The standard of culpability for a due process right to familial association claim is whether the officer's conduct "shocks the conscience."
Defendants preliminarily argue that "the absence of an actionable 4th Amendment excessive force claim precludes [Plaintiffs'] 14
Defendants next argue that there are no allegations establishing Officer Pak deliberately shot Kelsey with a purpose unrelated to a legitimate law enforcement objective. (P&A 11:25-26.) The central problem with Defendants' argument is that based on the Complaint's allegations, there would have been no reason for Officer Pak to target Kelsey.
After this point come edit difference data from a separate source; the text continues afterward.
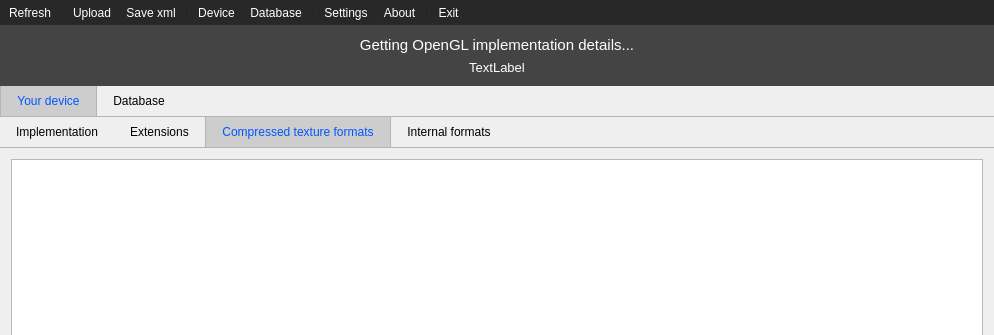
SaschaWillems/glCapsViewer, file glCapsViewer.ui: the form before one commit; both pictures show x 0 to 994 and y 0 to 335 of the 994 by 796 pixel window.
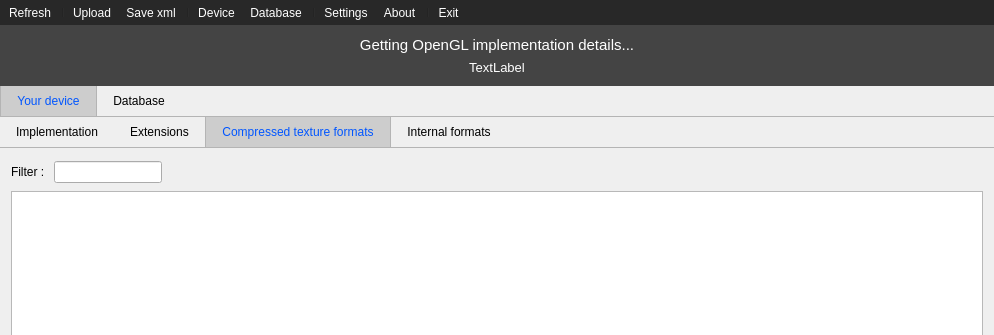
The form after the commit. The open tabs and pages were chosen to show the change. Icons and pictures are not drawn.

Commit message: Model based tree view and live filtering for compressed texture formats

Diff of the .ui file:
```diff
--- a/glCapsViewer.ui
+++ b/glCapsViewer.ui
@@ -336,7 +336,60 @@
                </attribute>
                <layout class="QVBoxLayout" name="verticalLayout_5">
                 <item>
-                 <widget class="QListWidget" name="listWidgetCompressedFormats">
+                 <widget class="QWidget" name="widget_4" native="true">
+                  <layout class="QFormLayout" name="formLayout_3">
+                   <property name="leftMargin">
+                    <number>0</number>
+                   </property>
+                   <property name="topMargin">
+                    <number>2</number>
+                   </property>
+                   <property name="rightMargin">
+                    <number>0</number>
+                   </property>
+                   <property name="bottomMargin">
+                    <number>2</number>
+                   </property>
+                   <item row="0" column="0">
+                    <widget class="QLabel" name="label_4">
+                     <property name="sizePolicy">
+                      <sizepolicy hsizetype="Fixed" vsizetype="Preferred">
+                       <horstretch>0</horstretch>
+                       <verstretch>0</verstretch>
+                      </sizepolicy>
+                     </property>
+                     <property name="text">
+                      <string>Filter : </string>
+                     </property>
+                     <property name="scaledContents">
+                      <bool>false</bool>
+                     </property>
+                     <property name="alignment">
+                      <set>Qt::AlignLeading|Qt::AlignLeft|Qt::AlignVCenter</set>
+                     </property>
+                    </widget>
+                   </item>
+                   <item row="0" column="1">
+                    <widget class="QLineEdit" name="lineEditTexFormats">
+                     <property name="sizePolicy">
+                      <sizepolicy hsizetype="Fixed" vsizetype="Fixed">
+                       <horstretch>0</horstretch>
+                       <verstretch>0</verstretch>
+                      </sizepolicy>
+                     </property>
+                    </widget>
+                   </item>
+                  </layout>
+                 </widget>
+                </item>
+                <item>
+                 <widget class="QListView" name="listViewCompressedFormats">
+                  <property name="styleSheet">
+                   <string notr="true">QListView::item { height: 24px;}</string>
+                  </property>
+                  <property name="editTriggers">
+                   <set>QAbstractItemView::NoEditTriggers</set>
+                  </property>
                   <property name="alternatingRowColors">
                    <bool>true</bool>
                   </property>
```
The commit also changes 4 other files.
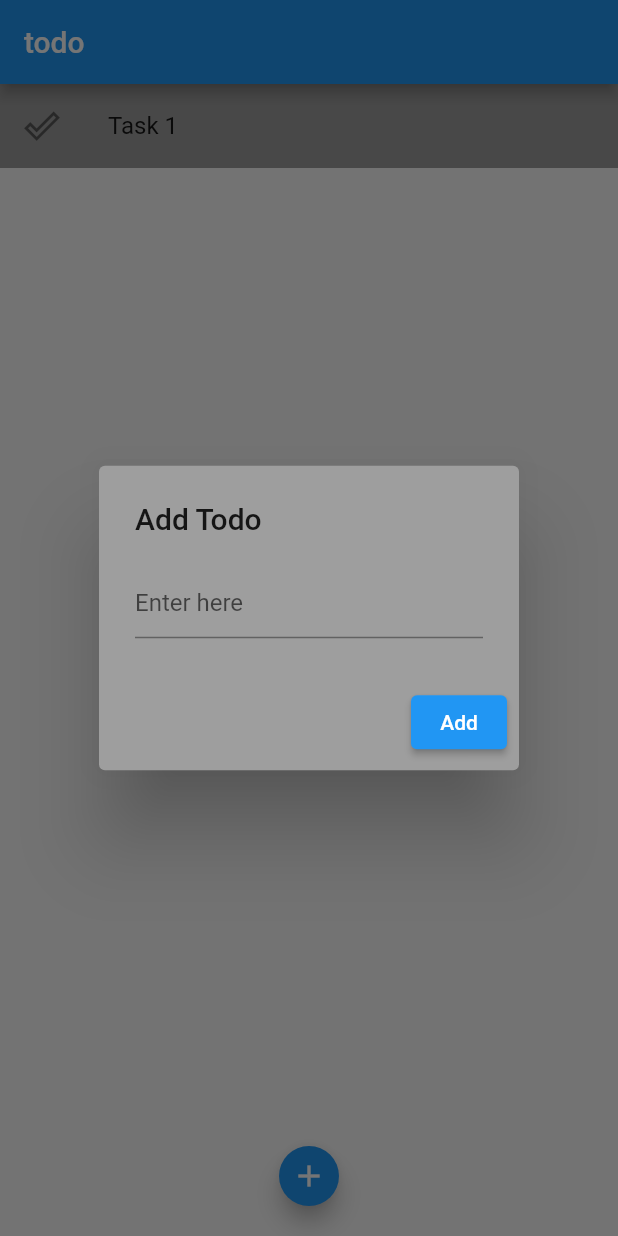
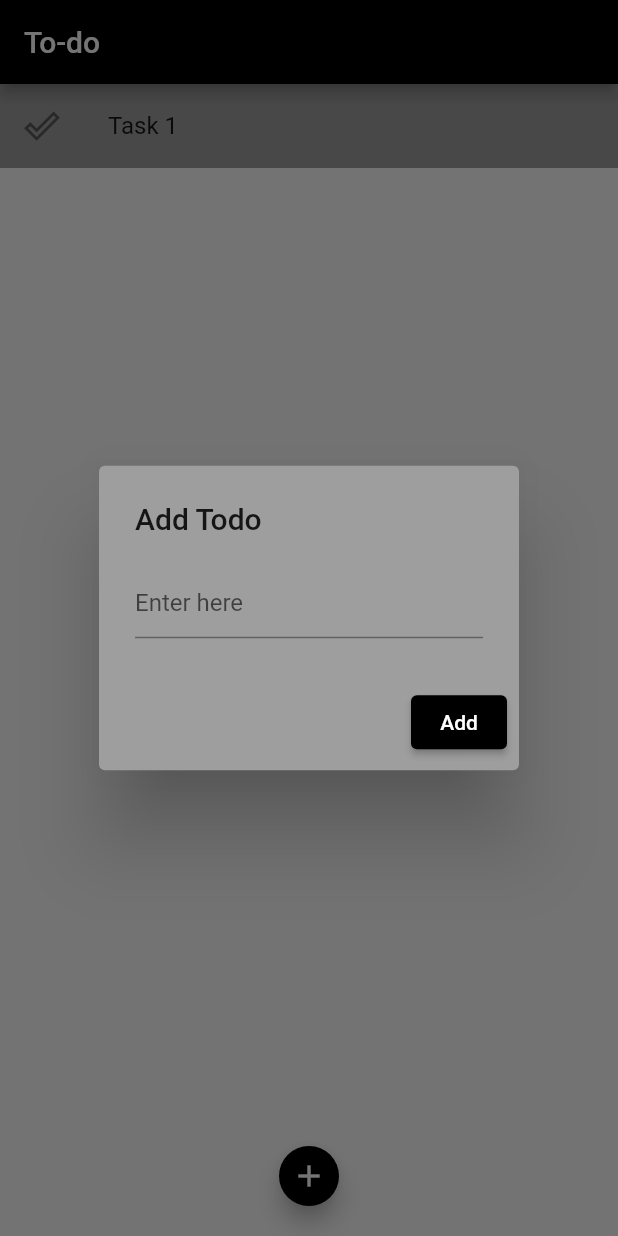
Before and after one commit to KennethYousuf/To-do-app, a Flutter app: the screen it shows after launch, after a tap on the "add" icon, on a phone screen of 412 x 824 dp. Run offline on Flutter 3.47's test engine with Material 2 defaults, Android fonts, the phone set to English and light mode, and no system bars.

Commit message:
made changes

```diff
--- a/lib/home.dart
+++ b/lib/home.dart
@@ -7,7 +7,8 @@ class Home extends StatelessWidget {
   Widget build(BuildContext context) {
     return Scaffold(
         appBar: AppBar(
-          title: Text("todo"),
+          backgroundColor: Colors.black,
+          title: Text("To-do"),
         ),
         body: ListView(
           children: [
@@ -25,7 +26,7 @@ class Home extends StatelessWidget {
         floatingActionButton: FloatingActionButton(
           child: Icon(Icons.add_outlined),
           mini: true,
-          backgroundColor: Colors.blue,
+          backgroundColor: Colors.black,
           onPressed: () {
             showDialog(
                 context: context,
@@ -34,6 +35,8 @@ class Home extends StatelessWidget {
                       title: Text("Add Todo"),
                       actions: [
                         ElevatedButton(
+                            style: ElevatedButton.styleFrom(
+                                backgroundColor: Colors.black),
                             onPressed: () {
                               //add function here with firebase later
                               Navigator.pop(context);
```
Also changed, not shown: lib/pages/add_todo.dart (deleted, +0 -11 lines).
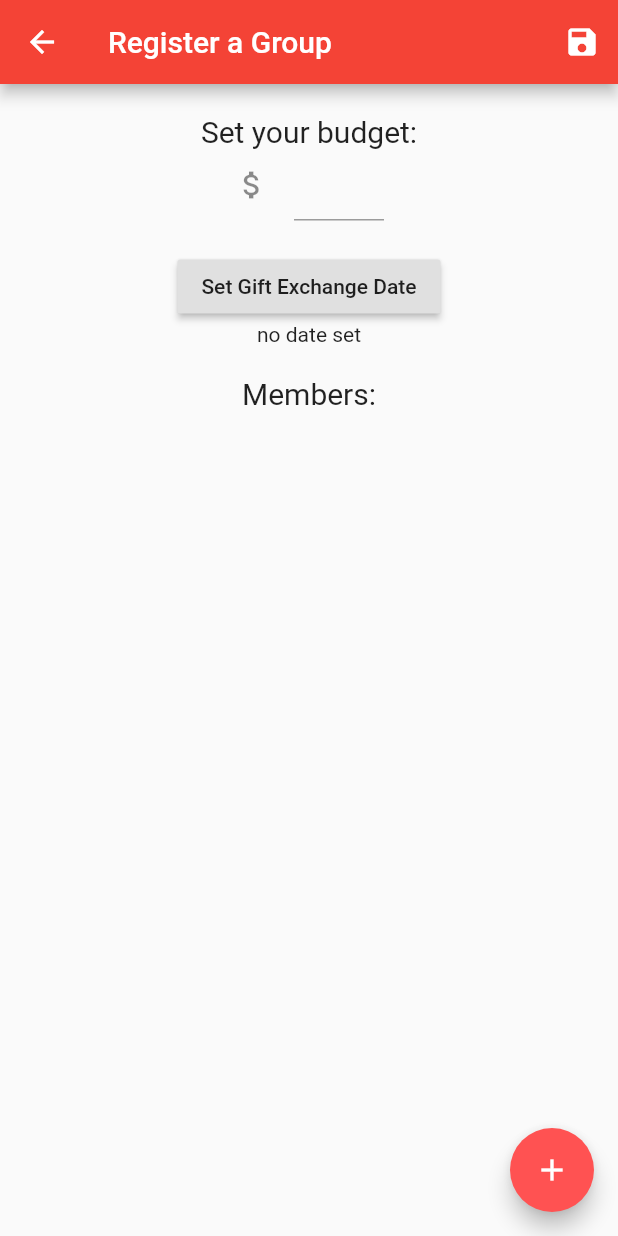
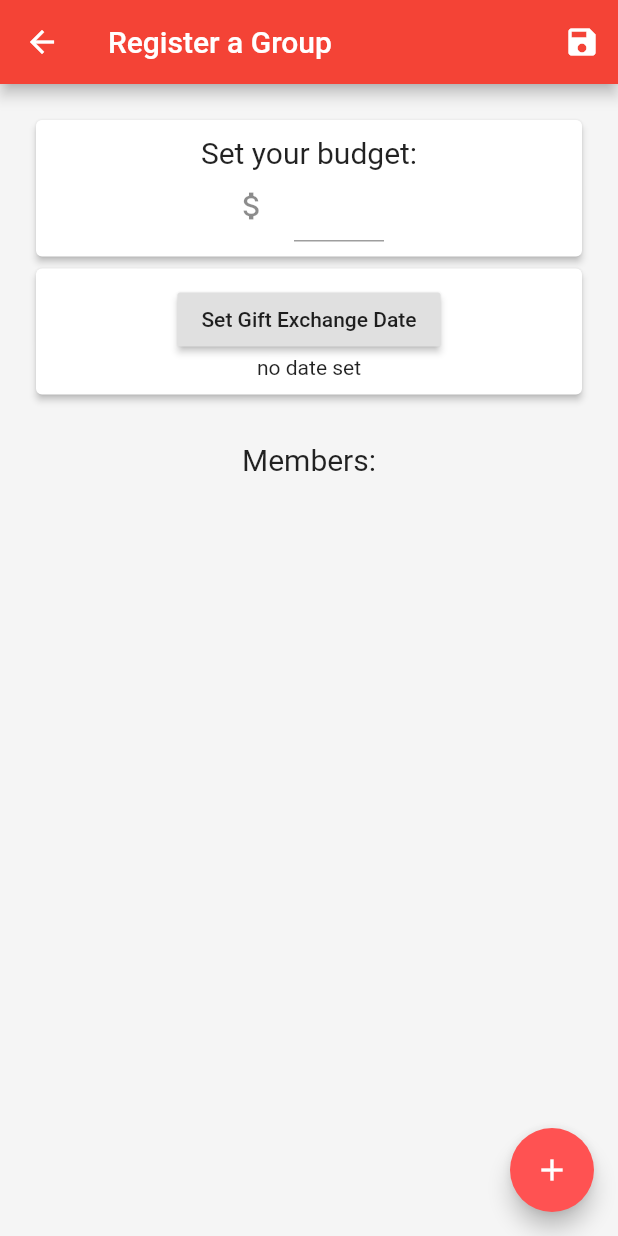
Before and after one commit to AroonNarayanan/SecretSantaFlutter, a Flutter app: the screen it shows after launch, after a tap on an icon or button, on a phone screen of 412 x 824 dp. Run offline on Flutter 3.47's test engine with Material 2 defaults, Android fonts, the light colour scheme and no system bars; network calls fail.

Commit message:
Refactored UI to be more material and added UI for due date

```diff
--- a/lib/login.dart
+++ b/lib/login.dart
@@ -21,9 +21,15 @@ class LoginScreenState extends State<LoginScreen> {
 
   @override
   Widget build(BuildContext context) {
-    return Column(
-      crossAxisAlignment: CrossAxisAlignment.center,
-      mainAxisAlignment: MainAxisAlignment.center,
+    return Container(
+      color: Colors.grey[100],
+      alignment: AlignmentDirectional.center,
+      child: Card(
+        elevation: 2.0,
+        child: SingleChildScrollView(child: Container(
+          padding: EdgeInsets.all(20.0),
+            child: Column(
+          mainAxisSize: MainAxisSize.min,
           children: <Widget>[
             Container(
               child: new Icon(
@@ -31,21 +37,17 @@ class LoginScreenState extends State<LoginScreen> {
                 size: 100.0,
                 color: Theme.of(context).primaryColor,
               ),
-          width: double.infinity,
             ),
-        Column(
-          children: <Widget>[
             Container(
-              height: 50.0,
-              constraints: BoxConstraints(maxWidth: 200.0),
+              width: 200.0,
               child: TextField(
                 decoration: InputDecoration(hintText: 'Your Name'),
                 controller: nameController,
               ),
             ),
             Container(
-              height: 50.0,
-              constraints: BoxConstraints(maxWidth: 200.0),
+              margin: EdgeInsets.only(top: 5.0),
+              width: 200.0,
               child: TextField(
                 decoration: InputDecoration(hintText: 'Your PIN'),
                 controller: pinController,
@@ -54,9 +56,8 @@ class LoginScreenState extends State<LoginScreen> {
               ),
             ),
             Container(
-              constraints: BoxConstraints(maxWidth: 200.0),
-              child: ConstrainedBox(
-                constraints: BoxConstraints(minWidth: double.infinity),
+              width: 200.0,
+              margin: EdgeInsets.only(top: 5.0),
               child: RaisedButton(
                 child: Text('Reveal Your Giftee'),
                 onPressed: () {
@@ -71,26 +72,21 @@ class LoginScreenState extends State<LoginScreen> {
                 },
               ),
             ),
-            ),
             Container(
-              constraints: BoxConstraints(maxWidth: 200.0),
-              child: ConstrainedBox(
-                constraints: BoxConstraints(minWidth: double.infinity),
+              width: 200.0,
               child: FlatButton(
                 child: Text('Don\'t have a PIN?'),
                 onPressed: () {
-                    Navigator.of(context).push(new MaterialPageRoute(builder: (BuildContext newPageContext) {
+                  Navigator.of(context).push(new MaterialPageRoute(
+                      builder: (BuildContext newPageContext) {
                     return RegisterFamilyScreen();
                   }));
                 },
               ),
-              ),
             )
           ],
-          crossAxisAlignment: CrossAxisAlignment.center,
-          mainAxisAlignment: MainAxisAlignment.center,
-        )
-      ],
+        )),
+      ),),
     );
   }
 
--- a/lib/register.dart
+++ b/lib/register.dart
@@ -97,8 +97,16 @@ class RegisterFamilyScreenState extends State<RegisterFamilyScreen> {
   Widget createGroup() {
     return Builder(builder: (BuildContext context) {
       return Container(
-          padding: EdgeInsets.only(top: 20.0),
+          padding: EdgeInsets.only(top: 20.0, left: 20.0, right: 20.0),
+          color: Colors.grey[100],
           width: double.infinity,
+          child: Column(
+            children: <Widget>[
+              Card(
+                elevation: 2.0,
+                child: Container(
+                  width: double.infinity,
+                  margin: EdgeInsets.all(10.0),
                   child: Column(
                     children: <Widget>[
                       Text(
@@ -109,19 +117,29 @@ class RegisterFamilyScreenState extends State<RegisterFamilyScreen> {
                         constraints: BoxConstraints(maxWidth: 100.0),
                         child: TextField(
                           keyboardType: TextInputType.number,
-                  decoration: InputDecoration(icon: Icon(Icons.attach_money)),
+                          decoration:
+                              InputDecoration(icon: Icon(Icons.attach_money)),
                           controller: budgetController,
                         ),
                       ),
-              Container(
-                margin: EdgeInsets.only(top: 20.0),
-                child: RaisedButton(
+                    ],
+                  ),
+                ),
+              ),
+              Card(
+                elevation: 2.0,
+                child: Container(
+                  margin: EdgeInsets.all(10.0),
+                  width: double.infinity,
+                  child: Column(
+                    children: <Widget>[
+                      RaisedButton(
                         child: Text('Set Gift Exchange Date'),
                         onPressed: () async {
                           dueDate = await showDatePicker(
                             context: context,
                             initialDate: DateTime(DateTime.now().year,
-                          DateTime.now().month + 1, DateTime.now().day),
+                                DateTime.now().month, DateTime.now().day + 14),
                             firstDate: DateTime.now(),
                             lastDate: DateTime(2100),
                           );
@@ -131,8 +149,17 @@ class RegisterFamilyScreenState extends State<RegisterFamilyScreen> {
                           setState(() {});
                         },
                       ),
+                      Text(dueDateString),
+                    ],
                   ),
-              Text(dueDateString),
+                ),
+              ),
+              Card(
+                elevation: 3.0,
+                child: Column(
+                  children: <Widget>[],
+                ),
+              ),
               Container(
                 margin: EdgeInsets.only(top: 20.0),
                 child: Text(
@@ -143,18 +170,18 @@ class RegisterFamilyScreenState extends State<RegisterFamilyScreen> {
               new Expanded(
                 child: ListView.builder(
                   itemBuilder: (context, i) {
-                    if (i.isOdd) {
-                      return Divider();
-                    }
-                    return ListTile(
-                      title: Text(groupList[i ~/ 2]),
+                    return Card(
+                      elevation: 2.0,
+                      child: ListTile(
+                        title: Text(groupList[i]),
                         onLongPress: () {
-                        groupList.removeAt(i ~/ 2);
+                          groupList.removeAt(i);
                           setState(() {});
                         },
+                      ),
                     );
                   },
-                  itemCount: groupList.length * 2,
+                  itemCount: groupList.length,
                 ),
               )
             ],
@@ -185,7 +212,7 @@ class RegisterFamilyScreenState extends State<RegisterFamilyScreen> {
 
   Future<Widget> _registerFamily() async {
     final groupJson =
-        json.encode(Group('\$' + budgetController.text, groupList));
+        json.encode(Group('\$' + budgetController.text, dueDate.toIso8601String(), groupList));
     final response = await http.post(
         'https://aroonsecretsanta.azurewebsites.net/registerFamily/',
         body: groupJson,
@@ -240,12 +267,14 @@ class RegisterFamilyScreen extends StatefulWidget {
 
 class Group {
   String budget;
+  String date;
   List<String> family;
 
-  Group(this.budget, this.family);
+  Group(this.budget, this.date, this.family);
 
   Map<String, dynamic> toJson() => {
         'budget': budget,
+        'date': date,
         'family': family,
       };
 }
```
Also changed, not shown: lib/main.dart (+47 -22 lines). Lines whose indentation alone changed are shown as unchanged.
In fact, Defendants conceded this point and highlighted that Kelsey "was not driving but just was sitting in the car while it was moving, and she did nothing threatening and never tried to flee." (P&A 10:16-19.) Given that at this stage in the litigation all facts pled must be accepted as true, the Court finds that because there was no legitimate law enforcement objective for Officer Pak to intentionally shoot Kelsey, it is reasonable to infer "the officer acted with a purpose to harm for reasons unrelated to legitimate law enforcement objectives" and thus his conduct was "conscience-shocking."
Defendant Pak is not entitled to Qualified Immunity
Defendants next argue that if the Court finds viable 4th or 14th Amendment claims are alleged, Officer Pak is nevertheless entitled to qualified immunity. (P&A 12:8-13.)
Qualified immunity shields government officials from liability for monetary damages unless the plaintiff establishes that (1) the conduct violated a constitutional right, and (2) the right was "clearly established" when the misconduct occurred.
Defendants argue that Officer Pak is entitled to qualified immunity because "[w]hether passengers can bring Fourth Amendment excessive force claims under any factual scenario is uncertain" and therefore Plaintiffs cannot satisfy the "clearly established" prong. (P&A 12:8-10.)
Apparently recognizing that
Similar to Officer Pak, the officer defendant in
In contrast, here, the Complaint alleges that Officer Pak specifically shot "at" Kelsey, while standing only 15 feet from her side of the car. These facts are sufficient to create a reasonable inference that he intended to shoot Kelsey, and thus seized her. Whether Kelsey was a suspect at the time is, therefore, immaterial at this stage in the litigation. More importantly, because
CONCLUSION & ORDER
For the foregoing reasons, the Court